22 October 2009
South Africa’s Small Enterprise Development Agency helped over 14 000 clients with services ranging from business planning and registrations to cooperatives support and access to markets in 2008/09.
In all, 199 830 potential and existing small businesses accessed the agency’s services through its 42 branches countrywide, an increase of 7.3% over the previous year.
Briefing a National Council of Provinces committee in Cape Town this week, Seda CEO Hlonela Lupuwana said that out of those, 46 695 clients’ needs were assessed and 14 373 were helped.
The Seda technology programme assisted 835 small businesses with a total turnover of R129-million, through its network of 27 incubators, and also helped to create 224 new small enterprises, Lupuwana said.
Its Community Private Public Partnership programme, which offers support to co-operatives and community-owned projects, has also been revived.
Seda had decided to limit the use of consultants to the supply of more technical services, and to 20% of all services offered by Seda, with the remainder being offered by in-house advisors, Lupuwana said.
Last week, a group of 25 Seda business advisers embarked on a seven-day visit to Taiwan, where they were expected to gather more diagnostic skills and training on helping business owners.
Another group of 25 advisers were expected to visit Brazil later this year, Lupuwana said, adding that the visits were a cost-effective way of supporting advisers as Seda only had to pay for “minor expenses”.
Lupuwana said a random survey of 902 clients had shown that 80% of clients found that Seda’s assistance had a positive effect on their business.
This support had come amid limited resources, and despite a six-month moratorium on the provision of all services by the agency to small enterprises.
The limited budget – the agency received R331.2-million for 2009/10 – was a “major problem” in terms of meeting the agency’s targets.
Lupuwana said the key to widening the agency’s support on a limited budget would be the partnerships it could forge with key partners such as provincial and local governments.

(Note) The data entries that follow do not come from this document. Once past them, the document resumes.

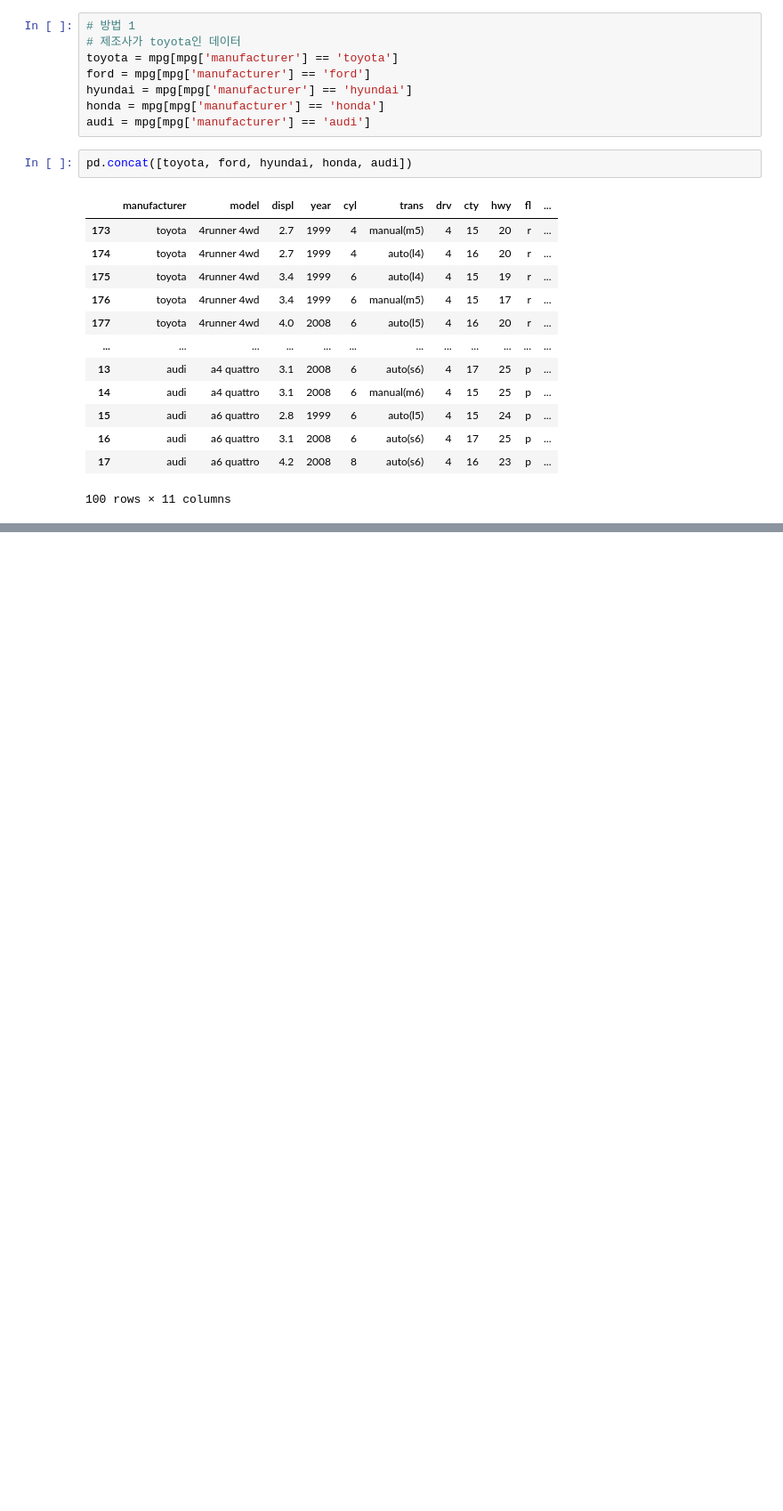
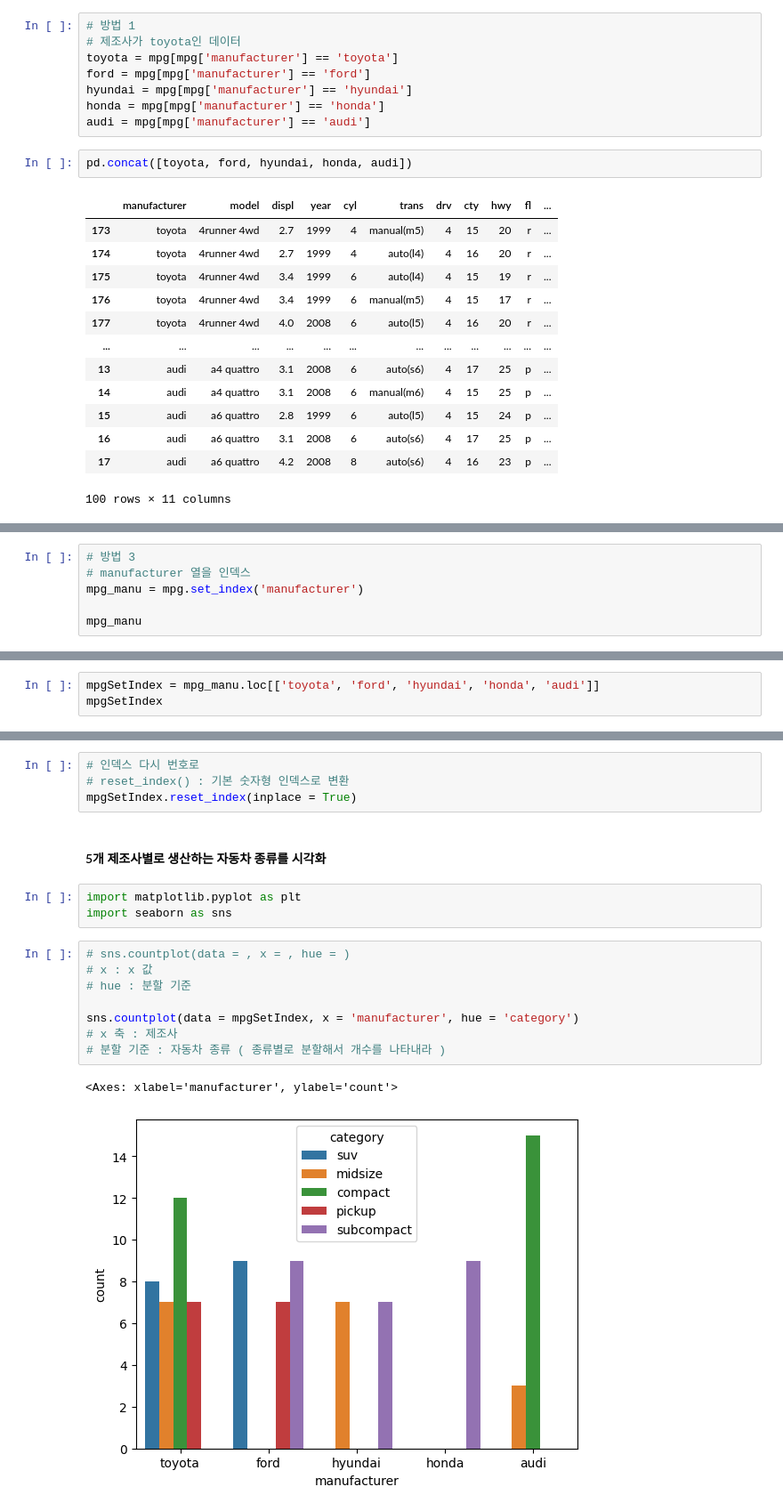
Before and after one commit to JJOK97/core-project-study, a Jupyter notebook: jinseok/python-study/mpg_data/실습.ipynb, the cells around one changed output, grey strips where cells are left out. Shown at 89% size. Drawn from its saved outputs; the diff is of its cells as text; blank space fills up the shorter version.

```diff
--- a/jinseok/python-study/mpg_data/실습.ipynb
+++ b/jinseok/python-study/mpg_data/실습.ipynb
@@ -347,0 +365,6 @@ pd.concat([toyota, ford, hyundai, honda, audi])
+# %%
+# 방법 3
+# manufacturer 열을 인덱스
+mpg_manu = mpg.set_index('manufacturer')
+
+mpg_manu
@@ -347,0 +386,3 @@ pd.concat([toyota, ford, hyundai, honda, audi])
+# %%
+mpgSetIndex = mpg_manu.loc[['toyota', 'ford', 'hyundai', 'honda', 'audi']]
+mpgSetIndex
@@ -347,0 +404,20 @@ pd.concat([toyota, ford, hyundai, honda, audi])
+# %%
+# 인덱스 다시 번호로
+# reset_index() : 기본 숫자형 인덱스로 변환
+mpgSetIndex.reset_index(inplace = True)
+# %% [markdown]
+#### 5개 제조사별로 생산하는 자동차 종류를 시각화
+# %%
+import matplotlib.pyplot as plt
+import seaborn as sns
+# %%
+# sns.countplot(data = , x = , hue = )
+# x : x 값
+# hue : 분할 기준
+
+sns.countplot(data = mpgSetIndex, x = 'manufacturer', hue = 'category')
+# x 축 : 제조사
+# 분할 기준 : 자동차 종류 ( 종류별로 분할해서 개수를 나타내라 )
+# %% [output]
+<Axes: xlabel='manufacturer', ylabel='count'>
+[figure, added]
```
Also changed, not shown: parts of 11 cells of this notebook, 13 other files.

In the Eastern Cape, for example, a number of municipalities had donated buildings and paid for rent so that Seda centres could be set up there.